Connecticut’s first cat cafe is a step closer to opening in Westville Village center now that the Board of Zoning Appeals granted its owners a special exception Tuesday night.
Mew Haven Cat Cafe owners Michael and Angela Pullo were given that green light after a short public hearing at 200 Orange St., where those in favor of the first-of-its-kind venture for the state and the city showed their support.
The couple gathered approximately 1,000 signatures in support of opening their hybrid coffee shop/cat shelter at 904 Whalley Ave. No one testified in opposition of the cafe.
The Pullos already have a separate takeout coffee shop. Now they will move forward with building out the storefront, which was for many years an optician’s office and formerly a campaign headquarters for Mayor Toni Harp, to add more space for the 12 cats that will call the space home until they are adopted. (Read more about the cat cafe here and here.)

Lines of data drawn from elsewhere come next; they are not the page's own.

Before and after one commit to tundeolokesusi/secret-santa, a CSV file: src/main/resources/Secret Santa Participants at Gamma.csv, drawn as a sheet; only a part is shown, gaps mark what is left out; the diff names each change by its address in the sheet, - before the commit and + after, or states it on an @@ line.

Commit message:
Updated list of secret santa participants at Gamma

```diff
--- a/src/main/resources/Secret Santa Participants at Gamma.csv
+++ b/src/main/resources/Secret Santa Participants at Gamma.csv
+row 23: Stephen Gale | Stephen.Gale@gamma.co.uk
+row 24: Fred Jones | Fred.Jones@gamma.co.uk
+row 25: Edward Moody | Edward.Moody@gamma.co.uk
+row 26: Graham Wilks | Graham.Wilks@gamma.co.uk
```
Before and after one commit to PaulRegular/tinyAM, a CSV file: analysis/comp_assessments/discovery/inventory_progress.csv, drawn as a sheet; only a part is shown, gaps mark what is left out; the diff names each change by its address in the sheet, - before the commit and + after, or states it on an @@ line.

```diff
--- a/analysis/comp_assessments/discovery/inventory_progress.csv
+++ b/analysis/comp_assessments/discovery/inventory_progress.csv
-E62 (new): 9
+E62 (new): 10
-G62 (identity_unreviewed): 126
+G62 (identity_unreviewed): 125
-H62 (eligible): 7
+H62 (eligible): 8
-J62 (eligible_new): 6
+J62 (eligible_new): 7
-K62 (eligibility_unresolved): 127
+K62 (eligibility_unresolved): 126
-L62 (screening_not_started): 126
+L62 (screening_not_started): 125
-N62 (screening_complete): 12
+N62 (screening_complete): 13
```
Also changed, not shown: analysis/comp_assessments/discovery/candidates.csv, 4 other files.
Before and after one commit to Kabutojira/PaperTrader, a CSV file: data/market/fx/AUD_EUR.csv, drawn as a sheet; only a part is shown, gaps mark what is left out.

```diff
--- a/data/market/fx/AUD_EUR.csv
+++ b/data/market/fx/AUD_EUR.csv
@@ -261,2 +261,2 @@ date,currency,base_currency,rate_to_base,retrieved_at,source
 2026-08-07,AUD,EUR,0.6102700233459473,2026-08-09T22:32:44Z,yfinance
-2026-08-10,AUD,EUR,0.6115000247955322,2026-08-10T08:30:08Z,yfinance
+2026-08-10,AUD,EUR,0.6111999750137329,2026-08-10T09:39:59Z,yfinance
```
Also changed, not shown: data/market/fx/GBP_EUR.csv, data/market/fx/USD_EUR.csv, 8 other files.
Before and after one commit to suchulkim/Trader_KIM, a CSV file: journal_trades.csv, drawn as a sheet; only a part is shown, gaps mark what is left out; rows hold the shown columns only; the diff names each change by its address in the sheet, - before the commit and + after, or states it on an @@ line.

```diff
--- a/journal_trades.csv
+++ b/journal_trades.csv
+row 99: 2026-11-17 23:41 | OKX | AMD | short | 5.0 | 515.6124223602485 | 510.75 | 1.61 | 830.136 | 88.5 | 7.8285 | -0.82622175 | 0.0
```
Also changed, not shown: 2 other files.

“We’re really excited to help cats get adopted,” Angela Pullo told board members Tuesday. The cats will come from a shelter in North Haven called The Animal Haven, which will handle the adoptions. They’re expected to be on site when the expanded storefront opens sometime in August.
Thea Buxbaum, who represented 904 Whalley owner ArLow LLC, said people love cats and she can envision people relaxing with the cats before and after work. Though she’s allergic to cats, she’s willing to take allergy medications to hang out with the cats, she said.
She said the cat cafe “is one of those creative uses that you would want cities to have and cities to have bragging rights for because it’s just unique enough and quirky enough that it gets people attention.”
Steve Fontana, a city deputy director of economic development, said he’d had the chance to check out a cat cafe in Charleston, S.C. in January. He came away impressed.
“I think this is something that really is spreading across the country,” he said. “What I find really neat about this ... is they said they did a lot of research and when they looked at Connecticut there was only one place they thought this could work. And they decided on New Haven.
“We pride ourselves on doing things first and the best,” he added. “I think that this is a unique idea and I applaud them for embracing New Haven and the shelter in my hometown of North Haven.”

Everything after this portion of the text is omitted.